The Dykebuk

It strikes me that there's room in this world for a production of S. Ansky's The Dybbuk interpreting the play as lesbian allegory. If one simply shifts Channon from male to female, the play takes on whole new layers of meaning. The betrayed pre-birth promised betrothal of Channon and Leah has a different significance -- Sender knows Leah is not meant for any husband, but his mind cannot stretch to the prospect that the promise might extend to his old friend's female child. Channon's intense desire to seek a purifying meaning even in "sin" still resonates, but with very different overtones. If one were so inclined, the rabbis' response and exorcism in the final acts could probably be mined for suggestions of intolerance and misunderstanding, but I don't think that's necessary: the play already touches directly on so many gay themes -- the pressures of being closeted, the experience of being an outsider at straight society's rituals, the search for identity and divinity through sexuality, and more -- that it doesn't need a particularly heavy touch to make this interpretation work.
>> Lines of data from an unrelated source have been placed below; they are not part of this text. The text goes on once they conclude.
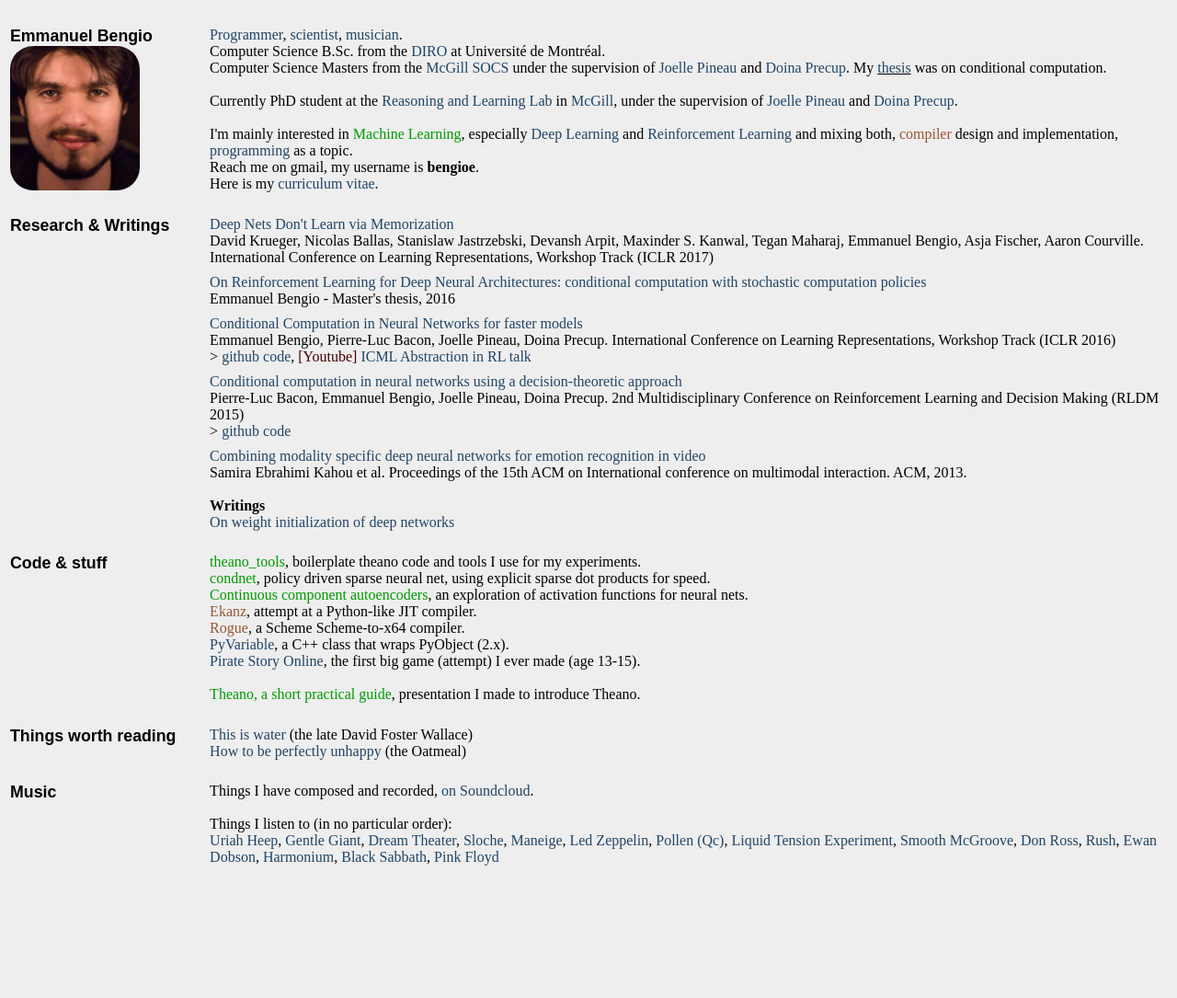
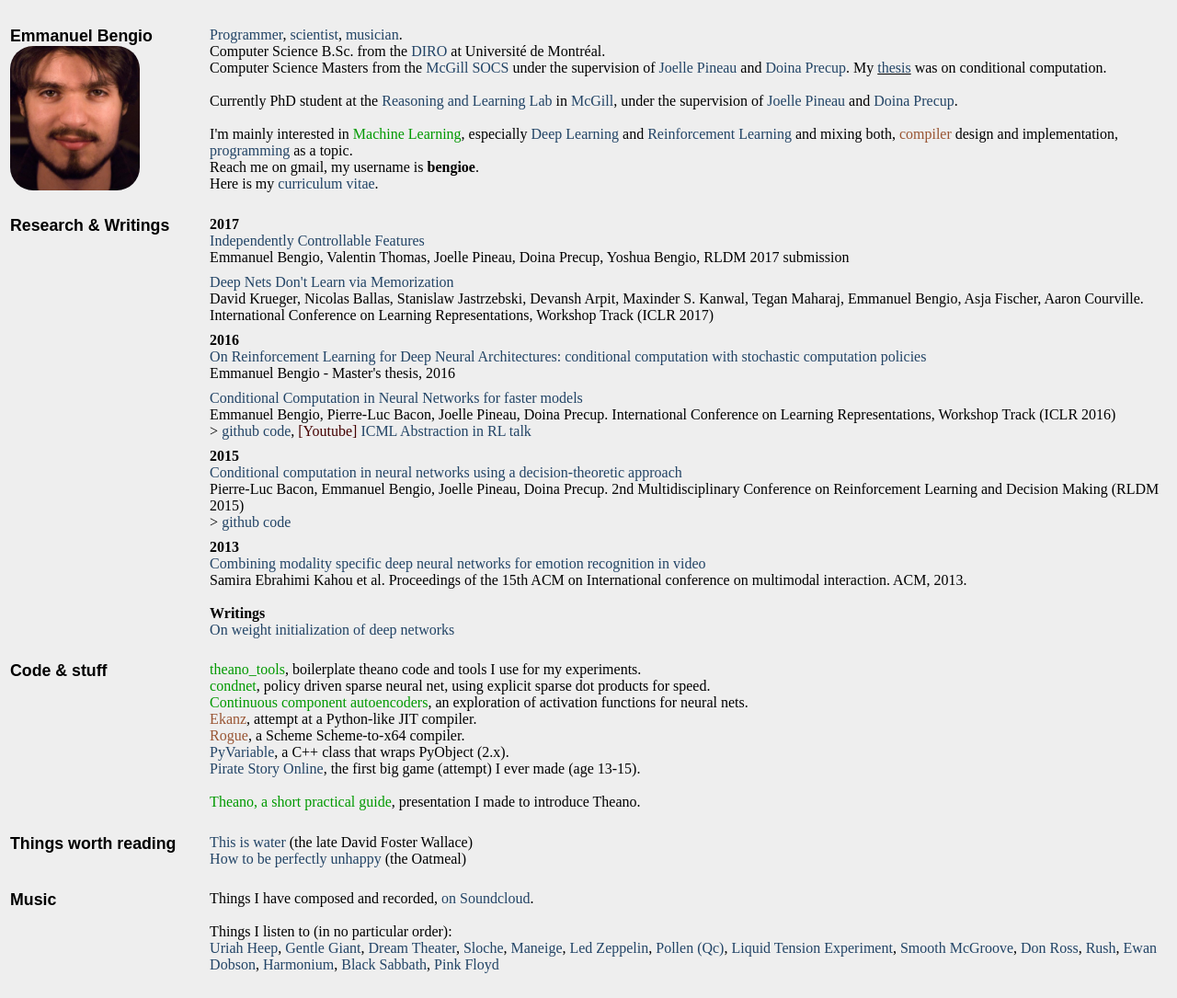
Before and after one commit to bengioe/bengioe.github.com, a plain HTML site: page index.html in a window 1280 px wide. Shown: the whole page at 92% size. Before the commit the page ends 973 px from the top, so only its background shows below. Drawn offline with Linux system fonts and the light colour scheme.

Commit message:
rldm sub

```diff
--- a/index.html
+++ b/index.html
@@ -47,11 +47,17 @@
       Research & Writings
     </td>
     <td>
+	  <b>2017</b><br/>
+	  <a href="https://arxiv.org/abs/1703.07718">Independently Controllable Features</a><br/>
+	  Emmanuel Bengio, Valentin Thomas, Joelle Pineau, Doina Precup, Yoshua Bengio, RLDM 2017 submission
+      <hr style="height:0px; visibility:hidden; margin-bottom:-1px" />
+
 	  <a href="https://openreview.net/forum?id=rJv6ZgHYg">Deep Nets Don't Learn via Memorization</a><br/>
 	  David Krueger, Nicolas Ballas, Stanislaw Jastrzebski, Devansh Arpit, Maxinder S. Kanwal, Tegan Maharaj, Emmanuel Bengio, Asja Fischer, Aaron Courville. International Conference on Learning Representations, Workshop Track (ICLR 2017)<br/>
       <hr style="height:0px; visibility:hidden; margin-bottom:-1px" />
 
 
+	  <b>2016</b><br/>
 	  <a href="files/masters-thesis.pdf">On Reinforcement Learning for Deep Neural Architectures: conditional computation with stochastic computation policies</a><br/>
 	  Emmanuel Bengio - Master's thesis, 2016<br/>
       <hr style="height:0px; visibility:hidden; margin-bottom:-1px" />
@@ -63,12 +69,14 @@
       <hr style="height:0px; visibility:hidden; margin-bottom:-1px" />
 
 
+	  <b>2015</b><br/>
       <a href="http://scholar.google.ca/citations?view_op=view_citation&hl=en&user=yVtSOt8AAAAJ&citation_for_view=yVtSOt8AAAAJ:d1gkVwhDpl0C">Conditional computation in neural networks using a decision-theoretic approach</a><br/>
       Pierre-Luc Bacon, Emmanuel Bengio, Joelle Pineau, Doina Precup. 2nd Multidisciplinary Conference on Reinforcement Learning and Decision Making (RLDM 2015)<br/>
       ><a href="https://github.com/bengioe/condnet"> github code</a><br/>
       <hr style="height:0px; visibility:hidden; margin-bottom:-1px" />
 
 
+	  <b>2013</b><br/>
       <a href="http://scholar.google.ca/citations?view_op=view_citation&hl=en&citation_for_view=F99FuaAAAAAJ:Y0pCki6q_DkC">Combining modality specific deep neural networks for emotion recognition in video</a> <br/>
       Samira Ebrahimi Kahou et al. Proceedings of the 15th ACM on International conference on multimodal interaction. ACM, 2013.<br/>
 
```
Also changed, not shown: w/onWeightInitializationOfDeepNets.html (+2 -1 lines).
It has sex and God and history already, and the key is not to take those away or to add to them, but to let them express themselves a little differently, shall we say.